By the time that actress Geena Davis filmed the 1991 movie Thelma & Louise, she was already known for her work in movies like Beetlejuice and Tootsie. She'd even won an Oscar, from her 1988 performance in The Accidental Tourist. Still, it was a game changer for her, thanks to her co-star.
"Getting to work with Susan Sarandon on Thelma & Louise, she had the most impact of any person in my life, because I'd never really spent time with a woman who moves through the world the way she does," Davis told Allison Kugel on the latest episode of the Allison Interviews podcast. "It sounds crazy to be 33 years old at the time and first experiencing a woman like that, but I really had previously never met a woman who didn't preface everything with, 'Well, I don't know what you will think and this is probably a stupid idea, but…' She just lived her life and said, 'This is what I think.'"
The way that people responded to Sarandon was just as eye-opening for Davis.
"[It was received by our director, Ridley Scott, and producers] as completely normal, which was also stunning to me. The way I was raised was to be extremely polite, to a fault.

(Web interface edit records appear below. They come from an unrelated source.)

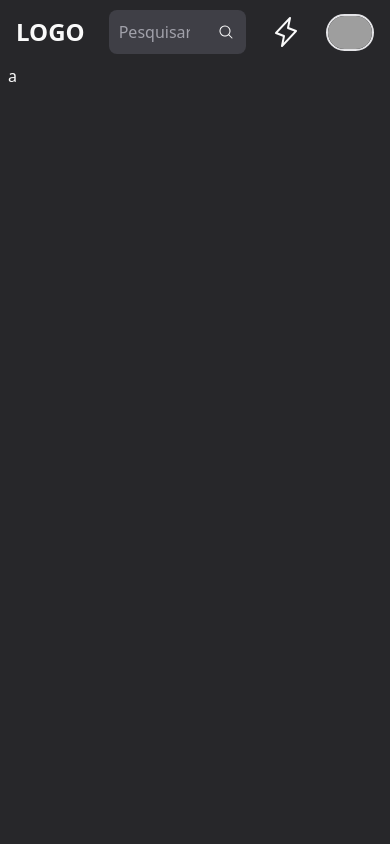
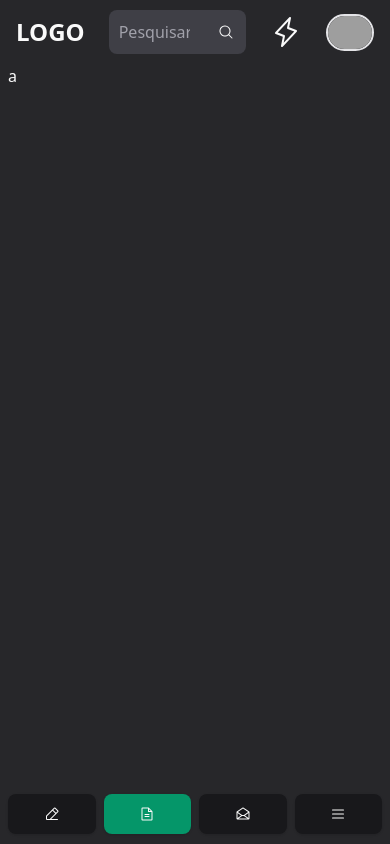
Before and after one commit to KayoSilva19/tailwindcss-ui, a React (Vite) app: page / in a window 390 px wide. Built offline with nearby package versions, Linux system fonts and the light colour scheme; grey boxes are pictures that could not be loaded.

Commit message:
feat: SideBar - Bottom Bar

```diff
--- /dev/null
+++ b/src/components/BottomBar/Button/index.jsx
@@ -0,0 +1,19 @@
+export const Button = ({ active, children, handleChangeStateMenu }) => {
+  const isActive = active
+    ? 'bg-primary-300 dark:bg-primary-600'
+    : 'bg-gray-200 dark:bg-gray-900'
+  return (
+    <>
+      <button
+        onClick={handleChangeStateMenu}
+        className={`
+          flex-1 p-2 mb-0.5 rounded-lg shadow
+          text-gray-900 dark:text-gray-50
+          ${isActive}
+        `}
+      >
+        {children}
+      </button>
+    </>
+  )
+}
--- /dev/null
+++ b/src/components/BottomBar/index.jsx
@@ -0,0 +1,78 @@
+import {
+  Archive,
+  EnvelopeOpen,
+  FileText,
+  List,
+  PaperPlaneTilt,
+  PencilSimpleLine,
+  Trash,
+  WarningCircle,
+  X,
+} from '@phosphor-icons/react'
+import { Button } from './Button'
+import { useState } from 'react'
+
+export const BottomBar = () => {
+  const [isMenuOpen, setIsMenuOpen] = useState(false)
+
+  const inlineIcon = 'inline mb-1 sm:mr-2'
+  const smOnlyText = 'hidden sm:inline'
+
+  function handleChangeStateMenu() {
+    console.log(isMenuOpen)
+    setIsMenuOpen((state) => !state)
+  }
+  return (
+    <div className="w-full flex gap-2 md:hidden items-center relative">
+      <Button>
+        <PencilSimpleLine className={inlineIcon} />
+        <span className={smOnlyText}>Escrever</span>
+      </Button>
+      <Button active>
+        <FileText className={inlineIcon} />
+        <span className={smOnlyText}>Caixa de Entrada</span>
+      </Button>
+      <Button>
+        <EnvelopeOpen className={inlineIcon} />
+        <span className={smOnlyText}>Rascunhos</span>
+      </Button>
+      <Button handleChangeStateMenu={handleChangeStateMenu}>
+        {isMenuOpen ? (
+          <>
+            <X className={inlineIcon} />
+            <span className={smOnlyText}>Fechar</span>
+          </>
+        ) : (
+          <>
+            <List className={inlineIcon} />
+            <span className={smOnlyText}>Mais</span>
+          </>
+        )}
+      </Button>
+
+      <div
+        className={`
+          ${isMenuOpen ? 'absolute' : 'hidden'}
+           right-0 bottom-12 flex flex-col gap-2 w-40
+        `}
+      >
+        <Button>
+          <PaperPlaneTilt size={18} className={inlineIcon} />
+          <span className={smOnlyText}>Enviados</span>
+        </Button>
+        <Button>
+          <Archive size={18} className={inlineIcon} />
+          <span className={smOnlyText}>Arquivados</span>
+        </Button>
+        <Button>
+          <WarningCircle size={18} className={inlineIcon} />
+          <span className={smOnlyText}>Spam</span>
+        </Button>
+        <Button>
+          <Trash size={18} className={inlineIcon} />
+          <span className={smOnlyText}>Lixeira</span>
+        </Button>
+      </div>
+    </div>
+  )
+}
--- a/src/pages/Home/index.jsx
+++ b/src/pages/Home/index.jsx
@@ -2,6 +2,7 @@ import { useState } from 'react'
 import { Header } from '../../components/Header'
 import { Container } from '../../components/Container'
 import { SideBar } from '../../components/SideBar'
+import { BottomBar } from '../../components/BottomBar'
 
 export const Home = () => {
   const [theme, setTheme] = useState('dark')
@@ -24,7 +25,10 @@ export const Home = () => {
       <Container>
         <div className="flex flex-col md:flex-row gap-2 xl:gap-4 h-full relative">
           <SideBar />
-          <p>a</p>
+          <div className="h-full">
+            <p>a</p>
+          </div>
+          <BottomBar />
         </div>
       </Container>
     </>
```
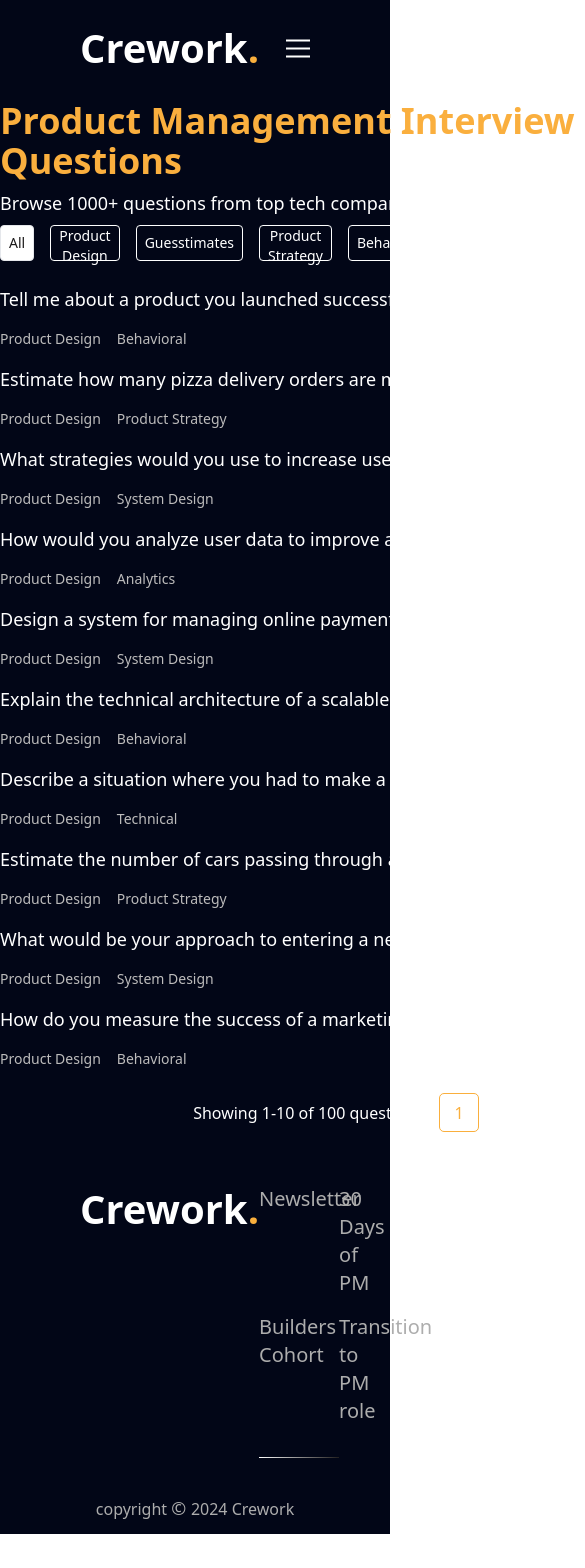
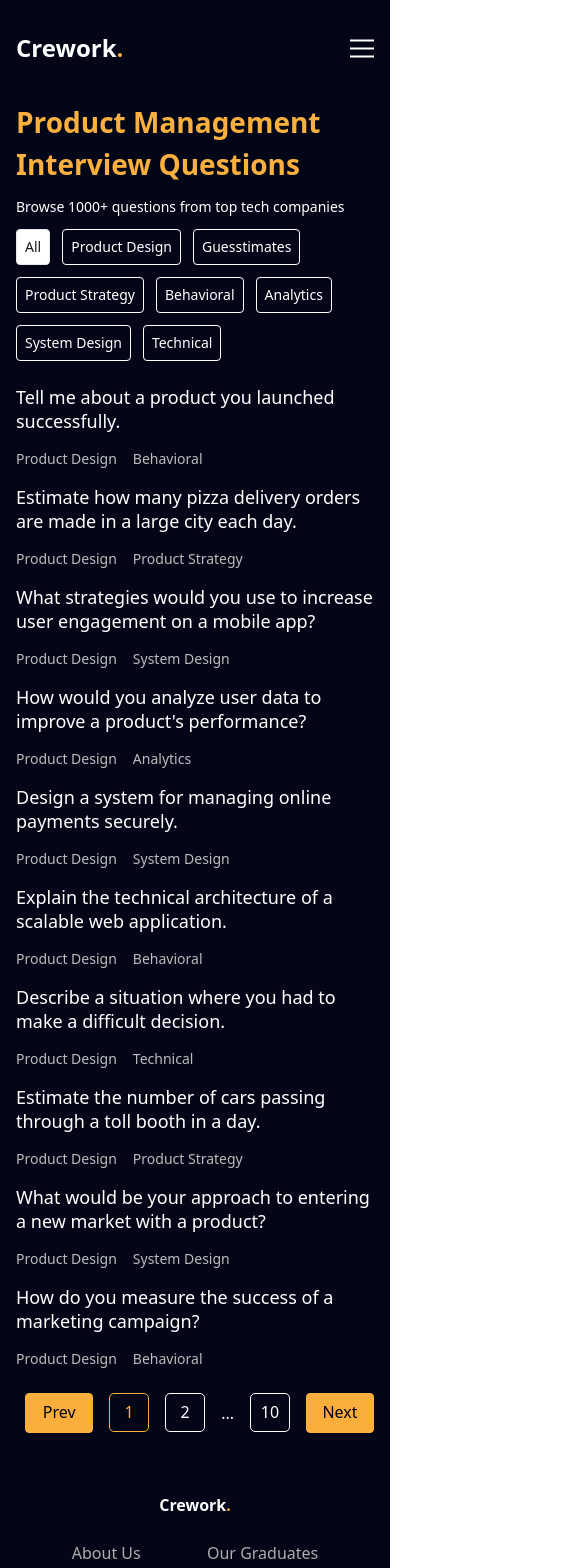
Before and after one commit to Abhishek7Tech/Product-Management-Interview-Questions-Page, a React (Create React App) app: page / in a window 390 px wide. Shown: the top 1568 px of the page, 585 px wide, since content can reach past the window. Before the commit the page ends 1534 px from the top, so only its background shows below. Built offline with nearby package versions, Linux system fonts and the light colour scheme.

Commit message:
implemented css for responsiveness

```diff
--- a/src/components/Footer.js
+++ b/src/components/Footer.js
@@ -2,7 +2,8 @@
 import Facebook from "../assets/facebook.png";
 import Be from "../assets/be.png";
 import Linkedin from "../assets/linkedin.png";
-
+import { useRef } from "react";
+import FooterList from "./Footerlist";
 const Socials = [
     { img: Dribble, alt: "dribble" },
     { img: Facebook, alt: "facebook" },
@@ -11,34 +12,48 @@
 
 ]
 function Footer() {
+    const windowWidth = useRef(window.innerWidth);
+    const width = 768
+
+
     return (
-        <footer className="mx-20 pt-6 py-2">
-            <div className="flex justify-between">
+        <footer className="mx-4 md:mx-20 md:pt-6 py-2">
+            <div className="flex flex-col md:flex-row items-center md:items-start md:justify-between">
                 <a href="#">
-                    <h1 className="text-[40px] leading-[48.76px] font-extrabold text-[#FFFFFF]">Crework<span className="text-[#FAAF3D]">.</span></h1>
+                    <h1 className="text-base md:text-[40px] md:leading-[48.76px] font-extrabold text-[#FFFFFF] my-6 md:my-0">Crework<span className="text-[#FAAF3D]">.</span></h1>
                 </a>
 
-                <div className="">
-                    <ul className="grid grid-cols-2 gap-x-20 gap-y-4">
+                <div className="w-10/12 md:w-auto flex flex-col items-center">
+                    {windowWidth.current > width && <ul className="grid grid-cols-2 gap-x-20 gap-y-4">
                         <li className="font-normal text-xl text-[#ADADAD]">Newsletter</li>
                         <li className="font-normal text-xl text-[#ADADAD]">30 Days of PM</li>
                         <li className="font-normal text-xl text-[#ADADAD]">Builders Cohort</li>
                         <li className="font-normal text-xl text-[#ADADAD]">Transition to PM role</li>
 
-                    </ul>
+                    </ul>}
 
-                    <div className="bg-gradient-to-r from-[#FFFFFF] to-[#211F1F] h-[1px] my-8"></div>
+                    {windowWidth.current <= width && <FooterList />}
+
+                    {windowWidth.current <= width && <ul className="flex gap-x-6 mt-4 mb-2 gap-y-4">
+                        {
+                            Socials.map((social, idx) => <li key={social.alt}><img className="w-8 h-8" src={social.img} alt={social.alt}></img></li>)
+                        }
+
+                    </ul>}
+                    <div className="bg-gradient-to-r from-[#FFFFFF] to-[#211F1F] h-[1px] my-6 w-10/12 md:w-full"></div>
                 </div>
 
-                <ul className="flex gap-x-6 gap-y-4">
+                {windowWidth.current > width && <ul className="flex gap-x-6 gap-y-4">
                     {
                         Socials.map((social, idx) => <li key={social.alt}><img src={social.img} alt={social.alt}></img></li>)
                     }
 
-                </ul>
+                </ul>}
             </div>
             <div className="py-1 text-center">
-                <small className="font-medium text-[#ADADAD] text-base">copyright <span className="text-lg"> &copy; </span> 2024 Crework</small>
+                {windowWidth.current <= width && <small className="font-medium text-[#ADADAD] text-base"> 2021 Crework, 2023</small>}
+                {windowWidth.current > width && <small className="font-medium text-[#ADADAD] text-base"> copyright <span className="text-lg"> &copy; </span> 2024 Crework</small>}
+
             </div>
         </footer>
     )
--- /dev/null
+++ b/src/components/Footerlist.js
@@ -0,0 +1,13 @@
+function FooterList() {
+    return (
+        <ul className="grid grid-cols-2 gap-x-6 gap-y-4">
+            <li className="font-normal text-base text-[#ADADAD]">About Us</li>
+            <li className="font-normal text-base text-[#ADADAD]">Our Graduates</li>
+            <li className="font-normal text-base text-[#ADADAD]">Curriculum</li>
+            <li className="font-normal text-base text-[#ADADAD]">Refund Policy</li>
+
+        </ul>
+    )
+}
+
+export default FooterList;
--- a/src/components/Navbar.js
+++ b/src/components/Navbar.js
@@ -6,27 +6,28 @@
 function Navbar() {
     const windowWidth = useRef(window.innerWidth);
     const {open} = useContext(HamburgerContext);
+    const width = 768
     return (
         <>
-        <nav className="flex justify-between mx-20 pt-6 items-center">
+        <nav className="relative flex justify-between mx-4 md:mx-20 pt-6 items-center">
             {/* <div> */}
 
             <a href="#">
-                <h1 className="text-[40px] leading-[48.76px] font-extrabold text-[#FFFFFF]">Crework<span className="text-[#FAAF3D]">.</span></h1>
+                <h1 className="text-2xl md:text-[40px] leading-[48.76px] font-extrabold text-[#FFFFFF]">Crework<span className="text-[#FAAF3D]">.</span></h1>
             </a>
             {/* </div> */}
-            {windowWidth.current > 720 && <ul className="flex justify-between w-[487px]">
+            {windowWidth.current > width && <ul className="flex justify-between w-[487px]">
                 <li><a href="#" className="font-normal text-xl text-[#BDBCBC]">30 Days of PM</a></li>
                 <li><a href="#" className="font-normal text-xl text-[#BDBCBC]">Newsletter</a></li>
                 <li><a href="#" className="font-normal text-xl text-[#BDBCBC]">Builders Cohort</a></li>
             </ul>
             }
 
-            {windowWidth.current <= 720 && <HamBurgerButton />}
+            {windowWidth.current <= width && <HamBurgerButton />}
 
 
         </nav>
-        {windowWidth.current <=720 && open && <Navlist/>}
+        {windowWidth.current <= width && open && <Navlist/>}
         </>
     )
 }
--- a/src/components/Pagination.js
+++ b/src/components/Pagination.js
@@ -1,27 +1,40 @@
-import { useContext, useEffect, useState } from "react";
+import { useContext, useRef } from "react";
 import { QuestionContext } from "../context/questions.context";
 
 
 function Pagination() {
-    const { questionIndex, questionsByFilter, page, pageHandler, activeBtn } = useContext(QuestionContext);
-
+    const { questionIndex, questionsByFilter, page, pageHandler, activeBtn, prevPageHandler } = useContext(QuestionContext);
+    const windowWidth = useRef(window.innerWidth);
+    const width = 768
     const lastPage = Math.ceil(questionsByFilter.length / 10);
     // const firstQuestionIdx = questions.length - (questions.length - (questions.length - 1));
     // const lastQuestionIdx = (questions.length - 1);
     // useEffect(() => {
-        // console.log("EFFECT")
+    // console.log("EFFECT")
     // }, [page])
     // console.log("FIRST IDX", questionIndex);
-    console.log("PAGE", page, questionIndex)
+    console.log("ACTIVE BTN",  activeBtn)
+
     // console.log("PAGE", page, "Questions - Lenght", questions.length, "Questions By Filter", questionsByFilter.length);
     return (
         <section className="flex justify-end gap-4 py-4 items-center">
-            <p className="text-white font-normal text-base"> Showing {questionIndex[0]}-{questionIndex[1]} of {questionsByFilter.length} questions </p>
-            <button onClick={() => pageHandler(page)} className={activeBtn === page ? "text-[#FAAF3D] rounded-[5px] border border-[#FAAF3D] h-[39px] px-2 w-10" : "text-white rounded-[5px] border border-white h-[39px] px-2 w-10"}>{page}</button>
-            {lastPage > page && <button onClick={() => pageHandler(page + 1)} className={activeBtn === page + 1 ? "text-[#FAAF3D] rounded-[5px] border border-[#FAAF3D] h-[39px] px-2 w-10" : "text-white rounded-[5px] border border-white h-[39px] px-2 w-10"}>{page + 1}</button>}
-            {lastPage !== (page + 1) && page !== lastPage && <span className="text-white">...</span>}
-            {lastPage !== (page + 1) && page !== lastPage && <button onClick={() => pageHandler(lastPage)} className={activeBtn === lastPage ? "text-[#FAAF3D] rounded-[5px] border border-[#FAAF3D] h-[39px] px-2 w-10" : "text-white rounded-[5px] border border-white h-[39px] px-2 w-10"}>{lastPage}</button>}
-            <button onClick={() => pageHandler(page + 1)} className="bg-[#FAAF3D] rounded border border-[#FAAF3D] px-2 h-10 w-[68px]">Next</button>
+            {windowWidth.current > width && <p className="text-white font-normal text-base"> Showing {(questionIndex[0] + 1)}-{questionIndex[1]} of {questionsByFilter.length} questions </p>}
+            <button onClick={() => prevPageHandler(page)} className="bg-[#FAAF3D] rounded border border-[#FAAF3D] px-2 h-10 w-[68px] text-base font-medium leading-[21px]">Prev</button>
+            {/* <button onClick={() => pageHandler(page)} className={activeBtn === page ? "text-[#FAAF3D] text-base leading-[21px] font-medium rounded-[5px] border border-[#FAAF3D] h-[39px] px-2 w-10" : "text-white text-base leading-[21px] font-medium rounded-[5px] border border-white h-[39px] px-2 w-10"}>{page}</button>
+            {lastPage > page && <button onClick={() => pageHandler(page + 1)} className={activeBtn === page + 1 ? "text-[#FAAF3D] text-base leading-[21px] font-medium rounded-[5px] border border-[#FAAF3D] h-[39px] px-2 w-10" : "text-white text-base leading-[21px] font-medium rounded-[5px] border border-white h-[39px] px-2 w-10"}>{page + 1}</button>}
+            {lastPage !== (page + 1) && page !== lastPage && <span className="text-white font-medium">...</span>}
+
+            {lastPage !== (page + 1) && page !== lastPage && <button onClick={() => pageHandler(lastPage)} className={activeBtn === lastPage ? "text-[#FAAF3D] text-base leading-[21px] font-medium rounded-[5px] border border-[#FAAF3D] h-[39px] px-2 w-10" : "text-white text-base leading-[21px] font-medium rounded-[5px] border border-white h-[39px] px-2 w-10"}>{lastPage}</button>} */}
+
+
+         {lastPage > 2 &&  <button onClick={() => pageHandler(page)} className={activeBtn === page && page !== lastPage - 1 && activeBtn !== lastPage  ? "text-[#FAAF3D] text-base leading-[21px] font-medium rounded-[5px] border border-[#FAAF3D] h-[39px] px-2 w-10" : "text-white text-base leading-[21px] font-medium rounded-[5px] border border-white h-[39px] px-2 w-10"}>{lastPage - 2  >= page ? page : lastPage - 2 }</button> }
+            {<button onClick={() => pageHandler(page + 1)} className={activeBtn === lastPage - 1 ? "text-[#FAAF3D] text-base leading-[21px] font-medium rounded-[5px] border border-[#FAAF3D] h-[39px] px-2 w-10" : "text-white text-base leading-[21px] font-medium rounded-[5px] border border-white h-[39px] px-2 w-10"}>{lastPage - 1 > page ? page + 1 : lastPage - 1}</button>}
+          {lastPage > 2 && <span className="text-white font-medium">...</span>}
+
+            {<button onClick={() => pageHandler(lastPage)} className={activeBtn === lastPage ? "text-[#FAAF3D] text-base leading-[21px] font-medium rounded-[5px] border border-[#FAAF3D] h-[39px] px-2 w-10" : "text-white text-base leading-[21px] font-medium rounded-[5px] border border-white h-[39px] px-2 w-10"}>{lastPage}</button>}
+
+            <button onClick={() => pageHandler(page + 1)} className="bg-[#FAAF3D] rounded border border-[#FAAF3D] px-2 h-10 w-[68px] text-base font-medium leading-[21px]">Next</button>
+
         </section>
     )
 }
--- a/src/components/Products.js
+++ b/src/components/Products.js
@@ -5,7 +5,7 @@
 
 function Products() {
     return (
-        <main className="w-fit mx-auto my-3">
+        <main className="w-fit mx-4 md:mx-auto my-3">
             <QuestionsProvider>
                 <ProductsHeader />
                 <Questions />
--- a/src/components/Productshead.js
+++ b/src/components/Productshead.js
@@ -1,4 +1,3 @@
-import { useState } from "react";
 import { QuestionContext } from "../context/questions.context";
 import { useContext } from "react";
 
@@ -7,10 +6,10 @@
     const {filters, filtersHandler} = useContext(QuestionContext);
     return (
         <section className="py-4">
-            <h1 className="font-bold text-4xl text-[#FAAF3E]">Product Management Interview Questions</h1>
-            <p className="font-normal text-lg text-white py-2">Browse 1000+ questions from top tech companies</p>
+            <h1 className="font-bold text-[28px] md:text-4xl text-[#FAAF3E] text-wrap w-3/2 md:w-full">Product Management Interview Questions</h1>
+            <p className="font-normal text-sm md:text-lg text-white py-3 md:py2">Browse 1000+ questions from top tech companies</p>
 
-        <div className="flex gap-4">
+        <div className="flex gap-3 md:gap-4 flex-wrap">
             {filters.map((button) => <button onClick={() => filtersHandler(button.name)} id={button.id} key={button.id} className={button.selected ? "bg-white rounded px-2 border text-[#1B1919] font-medium text-sm h-[36px] align-middle" : "rounded px-2 border border-white font-medium text-sm text-white h-[36px] align-middle"}>{button.name}</button>)}
         </div>
         </section>
--- a/src/components/Questions.js
+++ b/src/components/Questions.js
@@ -4,11 +4,11 @@
     const {questions} = useContext(QuestionContext);
    console.log("QUESTIONS", questions);
     return (
-    <section>
+    <section className="min-h-[75vh]">
         {questions.map((questions) => {
             return (
                 <div key={questions.id}>
-                    <h2 className="font-medium py-2 text-lg text-white">{questions.question}</h2>
+                    <h2 className="font-medium py-2 text-lg leading-6 text-white">{questions.question}</h2>
                     <div className="flex gap-4">
                         {questions.tags.map((que, idx) => <p  id={idx} key={idx} className="text-[#BDBCBC] text-sm font-normal py-2">{que}</p>)}
                     </div>
--- a/src/context/questions.context.js
+++ b/src/context/questions.context.js
@@ -1,7 +1,5 @@
 import { createContext, useState } from "react";
 import { QuestionsArray } from "../data";
-import Questions from "../components/Questions";
-console.log("QUESTION ARRAY", QuestionsArray.length);
 const filtersArray = [{
     id: "all",
     name: "All",
@@ -60,7 +58,8 @@
     page: 1,
     activeBtn: 1,
     pageHandler: () => null,
-    questionIndex: []
+    questionIndex: [],
+    prevPageHandler: () => null
 });
 
 
@@ -117,26 +116,65 @@
 
 
         console.log("START", start, "END", end);
-
-        const questionsSlice = questionsByFilter.slice(start, end);
+        const questions = questionsByFilter;
+        const questionsSlice = questions.slice(start, end);
         setQuestions(questionsSlice);
         const newQuestionsIndex = [questionIndex[1], questionIndex[1] + questionsSlice.length]
         setQuestionsIdndex(newQuestionsIndex)
     }
+
+    function prevPageHandler(pageNo) {
+
+
+        if (pageNo === 1) {
+
+            return;
+        }
+
+
+        setActiveBtn(pageNo);
+        setStartIdx(startIdx - 1);
+
+        setPage(pageNo - 1);
+        setActiveBtn(pageNo - 1);
+        setStartIdx(pageNo - 1);
+
+        let start = 0;
+        let end = 10;
+        if (pageNo === 2) {
+            const questions = questionsByFilter;
+            const questionsSlice = questions.slice(start, end);
+            setQuestions(questionsSlice);
+            const newQuestionsIndex = [start, end];
+            setQuestionsIdndex(newQuestionsIndex)
+            // console.log("QUESTIONS_PREV", questionsSlice);
+            return;
+        }
+
+        start = (startIdx - 3) * 10;
+        end = (startIdx - 2) * 10;
+        // console.log("START_PREV", start, "END_PREV", end);
+
+        const questions = questionsByFilter;
+        const questionsSlice = questions.slice(start, end);
+        setQuestions(questionsSlice);
+        const newQuestionsIndex = [questionIndex[1] - questionIndex[0], questionIndex[0]];
+        setQuestionsIdndex(newQuestionsIndex);
+    }
+
     function filtersHandler(id) {
         console.log("ID", id);
-        if(id === "Product Design" || id === "All") {
+        if (id === "Product Design" || id === "All") {
             setQuestionsByFilter(QuestionsArray);
-            setQuestions(QuestionsArray.slice(0,10))
-        }else {
+            setQuestions(QuestionsArray.slice(0, 10))
+        } else {
             const updatedQuestionsArray = QuestionsArray.filter((questions) => questions.tags[1] === id && questions);
             setQuestionsByFilter(updatedQuestionsArray);
-            setQuestions(updatedQuestionsArray.slice(0,10))
+            setQuestions(updatedQuestionsArray.slice(0, 10))
 
         }
         const updatedFiltersArray = filters.map((button) => button.name === id ? { ...button, selected: !button.selected } : { ...button, selected: false });
         setFilters(updatedFiltersArray);
-        // setQuestionsByFilter(updatedQuestionsArray);
         setPage(1);
         setActiveBtn(1);
 
@@ -145,10 +183,8 @@
         setQuestionsIdndex(newQuestionsIndex);
         setStartIdx(2);
 
-        console.log("START IDX", startIdx, questionIndex);
     }
-    const values = { filters, filtersHandler, questions, questionIndex, questionsByFilter, page, activeBtn, pageHandler };
-    // setFilters(filtersHandler);
+    const values = { filters, filtersHandler, questions, questionIndex, questionsByFilter, page, activeBtn, pageHandler, prevPageHandler };
     return <QuestionContext.Provider value={values}>{children}</QuestionContext.Provider>
 }
 
```
Also changed, not shown: src/components/Navlist.js (+4 -4 lines).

I up was sort of trained not to ask for things and not to be any trouble to anybody, but she obviously wasn't (laughs)," said Davis, who was raised in Massachusetts. "So she just said things the way she wanted to say them, like, 'Let's cut this line,' or 'Let's do it this way,' or 'This is what I would like to do.' There wasn't any reaction whatsoever from anybody of, like, 'Wow!,' partly because she didn't present herself as combative. She was always just like, 'This is what I want,' and 'This is what I think.'"
It was an experience that Davis wouldn't have had, had she not been persistent.
"I had read the script for Thelma & Louise after it had already been cast. I thought, 'Oh my God! This is the best script I've ever read. I wish I could be in it.' I ended up having a year-long pursuit for the role, because Ridley Scott was only the producer at that time, and different directors and different pairings of Thelmas and Louises were coming together and falling apart. For a year, my agent called at least once a week to say, 'Just so you know, Geena is still available. She's still interested.' Then when [Scott] decided he was going to direct it, he immediately said, 'Yes. OK sure, I'll meet with her,' and I convinced him somehow or another."
The production also cast an up and coming actor named Brad Pitt, whose credits up until then had been limited to a couple of episodes of Growing Pains and Another World, a few on Dallas and a handful of other shows and movies.
"They then cast Brad Pitt to be my sort of... love interest, and it wasn't actually because he was younger. They didn't purposely try to cast someone younger than me," Davis said. "He just gave the best audition and he was the best choice. But I thought that was pretty cool. He's only, like, seven years younger than me, but I thought that was quite cool that they did that."
Davis, who founded the Geena Davis Institute on Gender in Media in 2004, noted that most often a younger woman is cast alongside an older — often much more than seven years older — leading man. It's something she's struggled with as an actress.
"It's very strange and so prevalent," the 65-year-old said about ageism in Hollywood. "A certain male actor that was making a movie said that I was too old to be his romantic interest, and I was 20 years younger than him. You know what it is? Women peak in their 20s and 30s, and men peak in their 40s and 50s, as far as actors go. So the male stars of the movies want to appear to be younger than they are, or they want to appeal to younger people, so they always want a co-star who is really young. That is why that happens and that is why women don't get cast very much after 40 and 50. It is because they are felt to be too old to be a romantic interest."
Despite bucking the entertainment industry's unofficial casting rules Thelma & Louise was, of course, a runaway success. It pushed past the $45-million mark at the box office — nearly three times its budget, according to Box Office Mojo — and garnered dozens of awards and nominations. Both Davis and Sarandon were nominated for Oscars. (They lost to Jodie Foster in The Silence of the Lambs.)